• ABOUT THIS TASK:
Please give back, word for word, each line from the start of the entries through the one in which "Add create campaign functionality" is found.

ENTRIES SHOWN START

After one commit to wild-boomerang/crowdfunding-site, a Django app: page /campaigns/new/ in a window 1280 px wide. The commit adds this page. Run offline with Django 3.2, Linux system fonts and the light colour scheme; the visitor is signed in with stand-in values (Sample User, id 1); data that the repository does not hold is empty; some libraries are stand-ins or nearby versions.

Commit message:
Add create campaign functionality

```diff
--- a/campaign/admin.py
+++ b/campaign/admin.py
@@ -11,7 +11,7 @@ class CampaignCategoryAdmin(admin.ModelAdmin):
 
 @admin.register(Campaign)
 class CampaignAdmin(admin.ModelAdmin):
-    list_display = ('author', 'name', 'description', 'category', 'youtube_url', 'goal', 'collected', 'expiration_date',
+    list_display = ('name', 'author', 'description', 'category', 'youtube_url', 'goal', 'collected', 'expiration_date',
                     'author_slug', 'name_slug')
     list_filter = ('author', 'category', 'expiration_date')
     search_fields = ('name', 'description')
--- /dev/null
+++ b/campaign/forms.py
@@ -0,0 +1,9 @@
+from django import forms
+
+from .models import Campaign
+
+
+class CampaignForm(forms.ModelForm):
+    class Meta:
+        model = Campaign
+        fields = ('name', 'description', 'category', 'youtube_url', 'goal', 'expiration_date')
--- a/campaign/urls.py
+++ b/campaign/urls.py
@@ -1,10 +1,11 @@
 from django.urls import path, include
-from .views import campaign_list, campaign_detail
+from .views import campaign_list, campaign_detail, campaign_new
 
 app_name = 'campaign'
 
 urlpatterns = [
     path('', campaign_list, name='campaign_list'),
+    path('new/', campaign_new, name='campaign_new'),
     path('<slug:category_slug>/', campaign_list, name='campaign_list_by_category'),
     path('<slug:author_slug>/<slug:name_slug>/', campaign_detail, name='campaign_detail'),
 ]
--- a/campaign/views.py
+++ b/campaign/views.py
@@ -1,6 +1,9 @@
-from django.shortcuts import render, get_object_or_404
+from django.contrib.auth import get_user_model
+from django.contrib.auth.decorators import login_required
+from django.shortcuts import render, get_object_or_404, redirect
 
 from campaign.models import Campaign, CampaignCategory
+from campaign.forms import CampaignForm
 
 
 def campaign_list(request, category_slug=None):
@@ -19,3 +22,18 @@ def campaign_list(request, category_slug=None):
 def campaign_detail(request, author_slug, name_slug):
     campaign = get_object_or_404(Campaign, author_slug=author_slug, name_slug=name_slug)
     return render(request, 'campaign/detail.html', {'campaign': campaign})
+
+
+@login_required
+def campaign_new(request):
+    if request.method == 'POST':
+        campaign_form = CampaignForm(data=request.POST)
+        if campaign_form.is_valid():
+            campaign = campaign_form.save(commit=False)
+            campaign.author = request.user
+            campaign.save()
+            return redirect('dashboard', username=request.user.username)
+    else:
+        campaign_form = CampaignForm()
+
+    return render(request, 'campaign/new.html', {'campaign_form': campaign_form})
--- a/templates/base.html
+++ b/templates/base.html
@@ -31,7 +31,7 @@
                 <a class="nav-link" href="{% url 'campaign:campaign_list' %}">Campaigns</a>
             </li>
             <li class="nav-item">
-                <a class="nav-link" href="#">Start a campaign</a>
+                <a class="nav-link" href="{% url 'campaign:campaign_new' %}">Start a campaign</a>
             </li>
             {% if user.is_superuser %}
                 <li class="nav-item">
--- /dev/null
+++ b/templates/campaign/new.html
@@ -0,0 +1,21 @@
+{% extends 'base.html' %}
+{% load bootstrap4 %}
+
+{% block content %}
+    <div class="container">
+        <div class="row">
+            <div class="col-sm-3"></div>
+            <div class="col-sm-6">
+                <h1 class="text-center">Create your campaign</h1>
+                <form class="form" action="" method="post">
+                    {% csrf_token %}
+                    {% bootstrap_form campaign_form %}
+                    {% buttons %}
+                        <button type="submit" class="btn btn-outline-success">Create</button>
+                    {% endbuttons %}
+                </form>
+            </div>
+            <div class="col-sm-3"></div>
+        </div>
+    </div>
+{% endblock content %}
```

ENTRIES SHOWN END

• EXPECTED OUTPUT:
After one commit to wild-boomerang/crowdfunding-site, a Django app: page /campaigns/new/ in a window 1280 px wide. The commit adds this page. Run offline with Django 3.2, Linux system fonts and the light colour scheme; the visitor is signed in with stand-in values (Sample User, id 1); data that the repository does not hold is empty; some libraries are stand-ins or nearby versions.

Commit message:
Add create campaign functionality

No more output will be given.